The UAW strike has impacted many Ohioans, workers and business owners alike. It is a stark reminder of how fair, transparent, and honest dealing between management and labor are necessary for a functioning economy. Without them – or even if they are perceived to be lacking – disruption can shake an industry to its core.
One area where the seeds of distrust are presently being sowed is in labor’s increasing reliance on “neutrality agreements” to organize a workplace. These agreements are contracts between business owners and labor unions that require employers to relinquish their own free speech rights while the union in question attempts to organize the company. Under these contracts, employers can’t express their own opinions about the union, they can’t correct inaccurate narratives, and they are even prohibited from pointing workers to other sources of information.
Further, because neutrality agreements are typically paired with card check requirements, workers lose their right to a secret ballot during the organizational process. Instead, they need to publicly express their support for or opposition to the union. No doubt the ensuing pressure that can lead to threats and intimidation creates an unhealthy environment of distrust at work.
Employers who accede to neutrality agreements often do so for two main reasons. Either they are forced into accepting an agreement in order to operate as a federal contractor to agencies like HHS or the FDA, or they are pressured into an agreement through a union corporate campaign, a ruthless approach that involves divisive tactics and broken business relationships.

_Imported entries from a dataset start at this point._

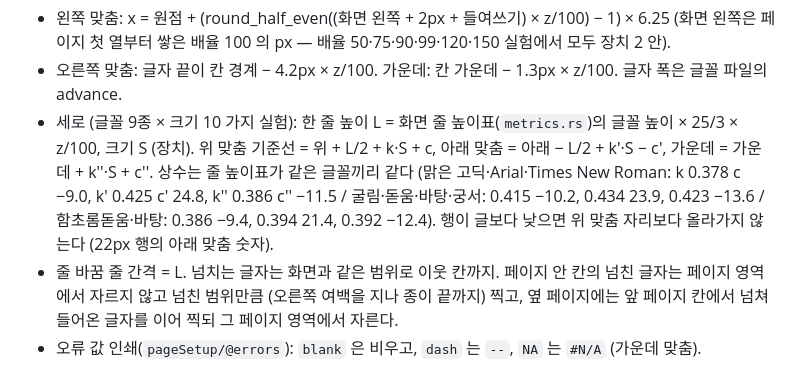
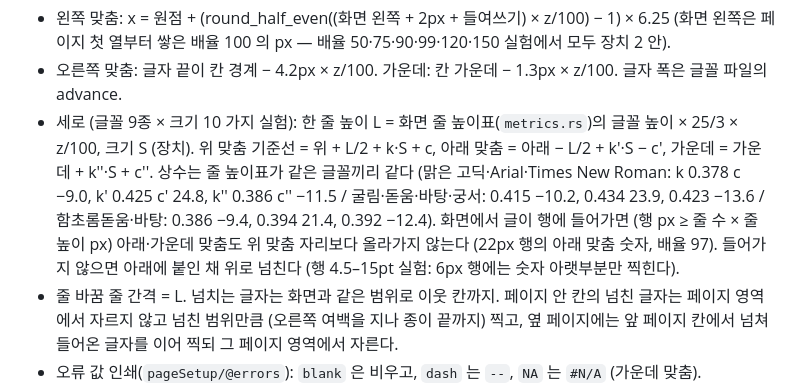
Before and after one commit to yoomin53/rcell, a Markdown page: docs/format/print.md, the part around the change. Rendered like a GitHub page.

Commit message:
인쇄 문서: 행보다 큰 글의 세로 자리 규칙
Author: yoomin53

```diff
--- a/docs/format/print.md
+++ b/docs/format/print.md
@@ -108,7 +108,8 @@ z 는 모든 페이지가 1:1 쓸 자리 (용지 − 여백)/0.75pt 에 들어
   (장치). 위 맞춤 기준선 = 위 + L/2 + k·S + c, 아래 맞춤 = 아래 − L/2 + k'·S − c', 가운데 = 가운데 + k''·S + c''. 상수는 줄
   높이표가 같은 글꼴끼리 같다 (맑은 고딕·Arial·Times New Roman: k 0.378 c −9.0, k' 0.425 c' 24.8, k'' 0.386 c'' −11.5 /
   굴림·돋움·바탕·궁서: 0.415 −10.2, 0.434 23.9, 0.423 −13.6 / 함초롬돋움·바탕: 0.386 −9.4, 0.394 21.4, 0.392 −12.4).
-  행이 글보다 낮으면 위 맞춤 자리보다 올라가지 않는다 (22px 행의 아래 맞춤 숫자).
+  화면에서 글이 행에 들어가면 (행 px ≥ 줄 수 × 줄 높이 px) 아래·가운데 맞춤도 위 맞춤 자리보다 올라가지 않는다 (22px 행의
+  아래 맞춤 숫자, 배율 97). 들어가지 않으면 아래에 붙인 채 위로 넘친다 (행 4.5–15pt 실험: 6px 행에는 숫자 아랫부분만 찍힌다).
 - 줄 바꿈 줄 간격 = L. 넘치는 글자는 화면과 같은 범위로 이웃 칸까지. 페이지 안 칸의 넘친 글자는 페이지 영역에서 자르지
   않고 넘친 범위만큼 (오른쪽 여백을 지나 종이 끝까지) 찍고, 옆 페이지에는 앞 페이지 칸에서 넘쳐 들어온 글자를 이어 찍되 그
   페이지 영역에서 자른다.
```
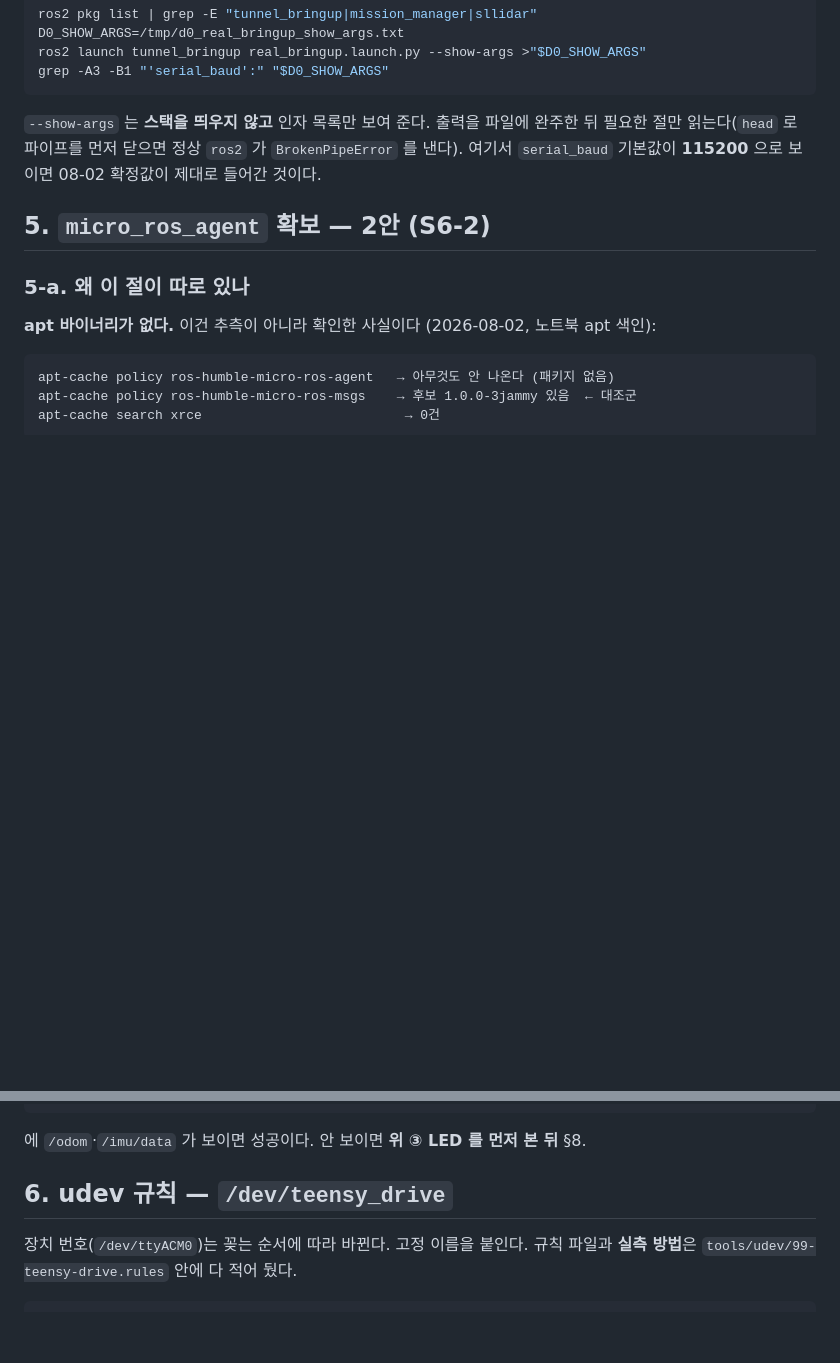
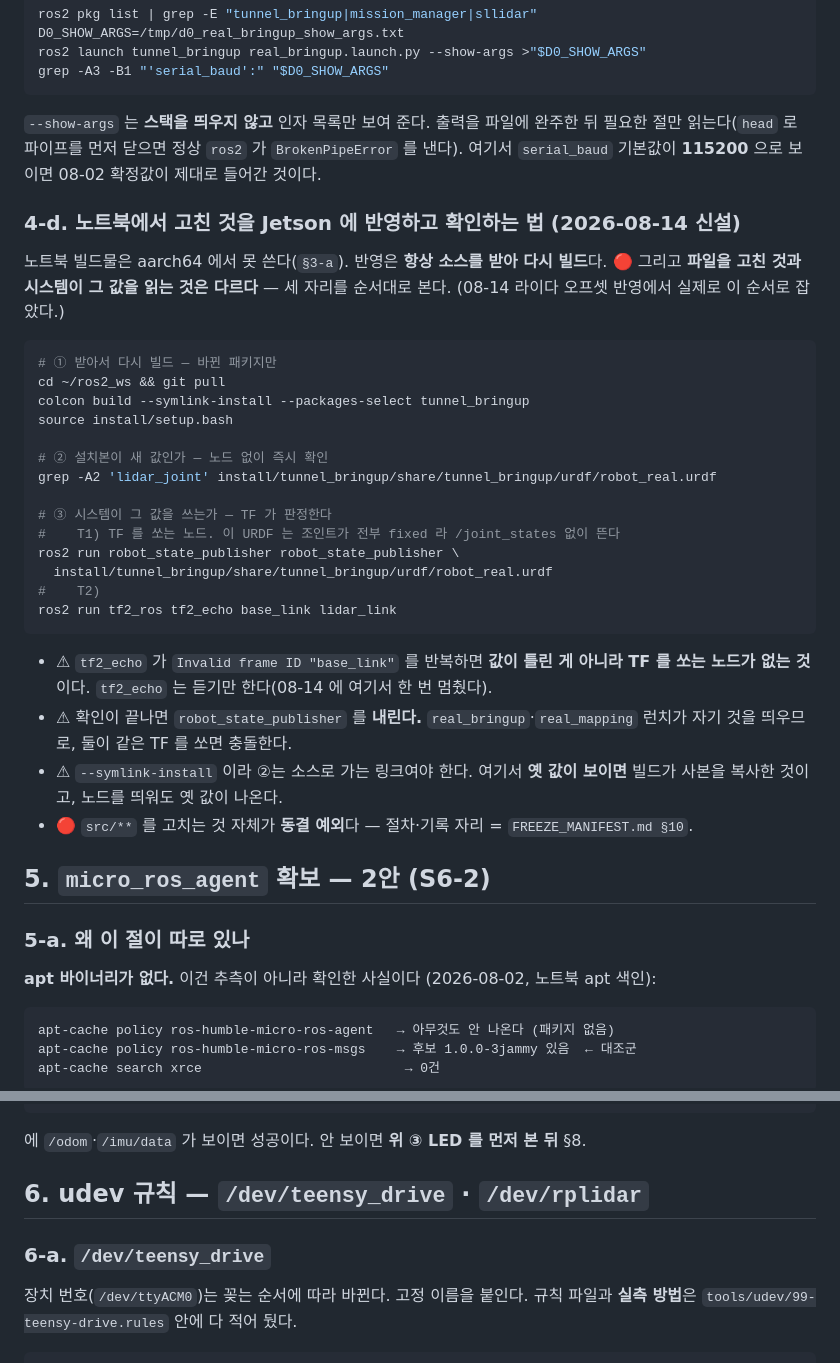
Before and after one commit to ghwjd1357-alt/tunnel-evac-robot, a Markdown page: docs/JETSON_SETUP.md, 2 parts joined by grey strips. GitHub-like rendering; blank space fills up the shorter version.

````diff
--- a/docs/JETSON_SETUP.md
+++ b/docs/JETSON_SETUP.md
@@ -269,6 +269,37 @@ grep -A3 -B1 "'serial_baud':" "$D0_SHOW_ARGS"
 필요한 절만 읽는다(`head` 로 파이프를 먼저 닫으면 정상 `ros2` 가 `BrokenPipeError` 를 낸다). 여기서
 `serial_baud` 기본값이 **115200** 으로 보이면 08-02 확정값이 제대로 들어간 것이다.
 
+### 4-d. 노트북에서 고친 것을 Jetson 에 반영하고 **확인**하는 법 (2026-08-14 신설)
+
+노트북 빌드물은 aarch64 에서 못 쓴다(`§3-a`). 반영은 **항상 소스를 받아 다시 빌드**다.
+🔴 그리고 **파일을 고친 것과 시스템이 그 값을 읽는 것은 다르다** — 세 자리를 순서대로 본다.
+(08-14 라이다 오프셋 반영에서 실제로 이 순서로 잡았다.)
+
+```bash
+# ① 받아서 다시 빌드 — 바뀐 패키지만
+cd ~/ros2_ws && git pull
+colcon build --symlink-install --packages-select tunnel_bringup
+source install/setup.bash
+
+# ② 설치본이 새 값인가 — 노드 없이 즉시 확인
+grep -A2 'lidar_joint' install/tunnel_bringup/share/tunnel_bringup/urdf/robot_real.urdf
+
+# ③ 시스템이 그 값을 쓰는가 — TF 가 판정한다
+#    T1) TF 를 쏘는 노드. 이 URDF 는 조인트가 전부 fixed 라 /joint_states 없이 뜬다
+ros2 run robot_state_publisher robot_state_publisher \
+  install/tunnel_bringup/share/tunnel_bringup/urdf/robot_real.urdf
+#    T2)
+ros2 run tf2_ros tf2_echo base_link lidar_link
+```
+
+- ⚠ `tf2_echo` 가 `Invalid frame ID "base_link"` 를 반복하면 **값이 틀린 게 아니라 TF 를
+  쏘는 노드가 없는 것**이다. `tf2_echo` 는 듣기만 한다(08-14 에 여기서 한 번 멈췄다).
+- ⚠ 확인이 끝나면 `robot_state_publisher` 를 **내린다.** `real_bringup`·`real_mapping` 런치가
+  자기 것을 띄우므로, 둘이 같은 TF 를 쏘면 충돌한다.
+- ⚠ `--symlink-install` 이라 ②는 소스로 가는 링크여야 한다. 여기서 **옛 값이 보이면**
+  빌드가 사본을 복사한 것이고, 노드를 띄워도 옛 값이 나온다.
+- 🔴 `src/**` 를 고치는 것 자체가 **동결 예외**다 — 절차·기록 자리 = `FREEZE_MANIFEST.md §10`.
+
 ## 5. `micro_ros_agent` 확보 — 2안 (S6-2)
 
 ### 5-a. 왜 이 절이 따로 있나
@@ -528,7 +559,9 @@ ros2 topic list | grep -E "odom|imu"
 
 에 `/odom`·`/imu/data` 가 보이면 성공이다. 안 보이면 **위 ③ LED 를 먼저 본 뒤** §8.
 
-## 6. udev 규칙 — `/dev/teensy_drive`
+## 6. udev 규칙 — `/dev/teensy_drive` · `/dev/rplidar`
+
+### 6-a. `/dev/teensy_drive`
 
 장치 번호(`/dev/ttyACM0`)는 꽂는 순서에 따라 바뀐다. 고정 이름을 붙인다.
 규칙 파일과 **실측 방법**은 `tools/udev/99-teensy-drive.rules` 안에 다 적어 뒀다.
````
Also changed, not shown: other parts of docs/JETSON_SETUP.md (+30 -0 lines).
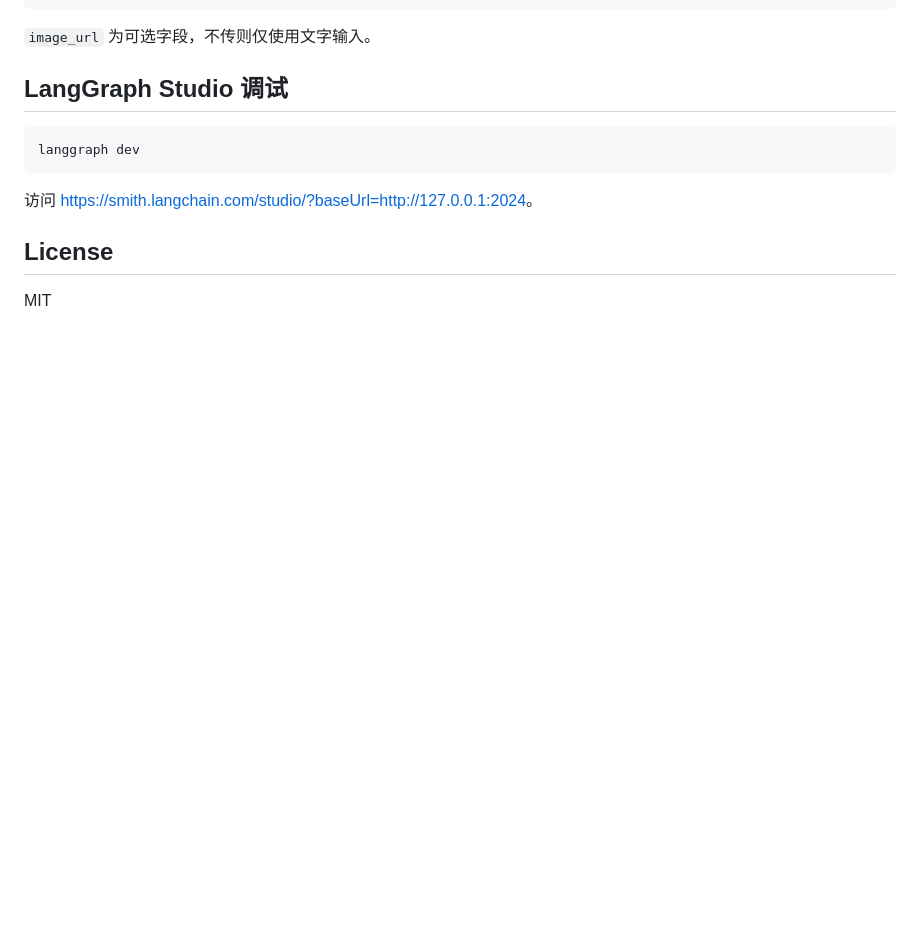
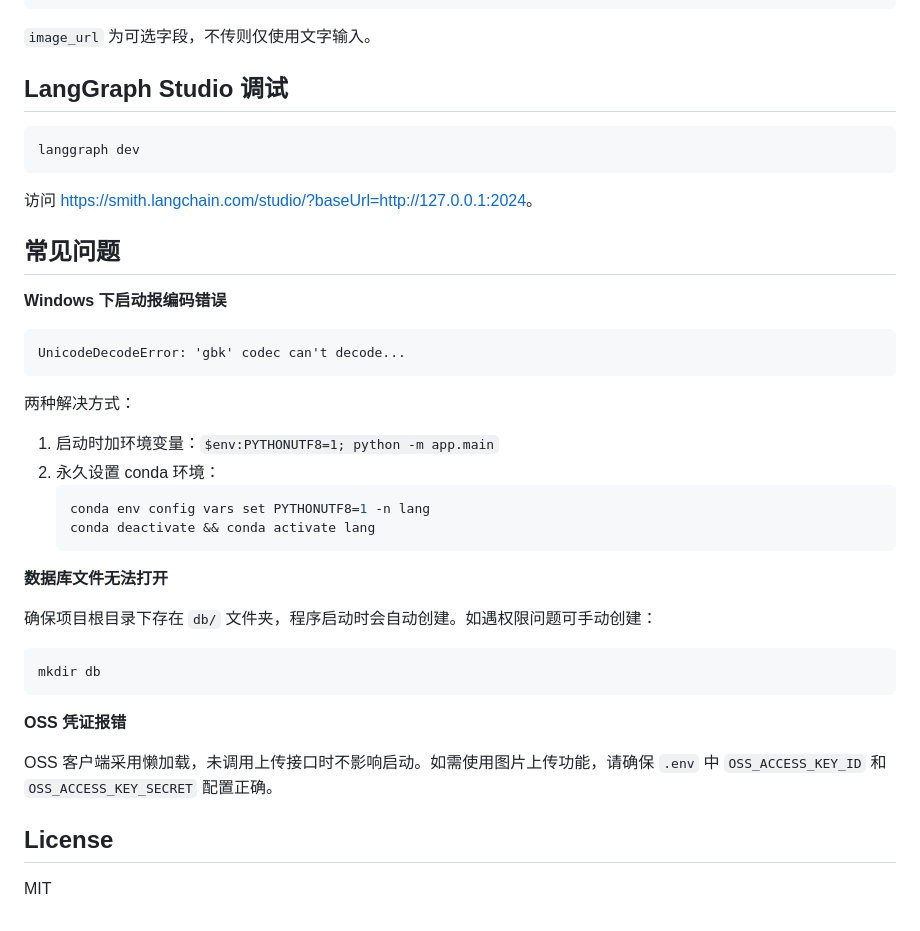
Before and after one commit to Carti111/Personal_Chief, a Markdown page: README.md, the part around the change. Rendered like a GitHub page; blank space fills up the shorter version.

Commit message:
Add troubleshooting section back to README

````diff
--- a/README.md
+++ b/README.md
@@ -122,6 +122,35 @@ langgraph dev
 
 访问 [https://smith.langchain.com/studio/?baseUrl=http://127.0.0.1:2024](https://smith.langchain.com/studio/?baseUrl=http://127.0.0.1:2024)。
 
+## 常见问题
+
+**Windows 下启动报编码错误**
+
+```
+UnicodeDecodeError: 'gbk' codec can't decode...
+```
+
+两种解决方式：
+
+1. 启动时加环境变量：`$env:PYTHONUTF8=1; python -m app.main`
+2. 永久设置 conda 环境：
+   ```bash
+   conda env config vars set PYTHONUTF8=1 -n lang
+   conda deactivate && conda activate lang
+   ```
+
+**数据库文件无法打开**
+
+确保项目根目录下存在 `db/` 文件夹，程序启动时会自动创建。如遇权限问题可手动创建：
+
+```bash
+mkdir db
+```
+
+**OSS 凭证报错**
+
+OSS 客户端采用懒加载，未调用上传接口时不影响启动。如需使用图片上传功能，请确保 `.env` 中 `OSS_ACCESS_KEY_ID` 和 `OSS_ACCESS_KEY_SECRET` 配置正确。
+
 ## License
 
 MIT
````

We have seen what dishonesty and misinformation has done to our national politics, especially when one side or the other attempts to change the rules to advantage their side. The same thing is happening in the small businesses throughout the U.S. My hope is that Senator J.D. Vance will take up the charge of putting an end to neutrality agreements, which benefit union bosses at the expense of job creators and workers.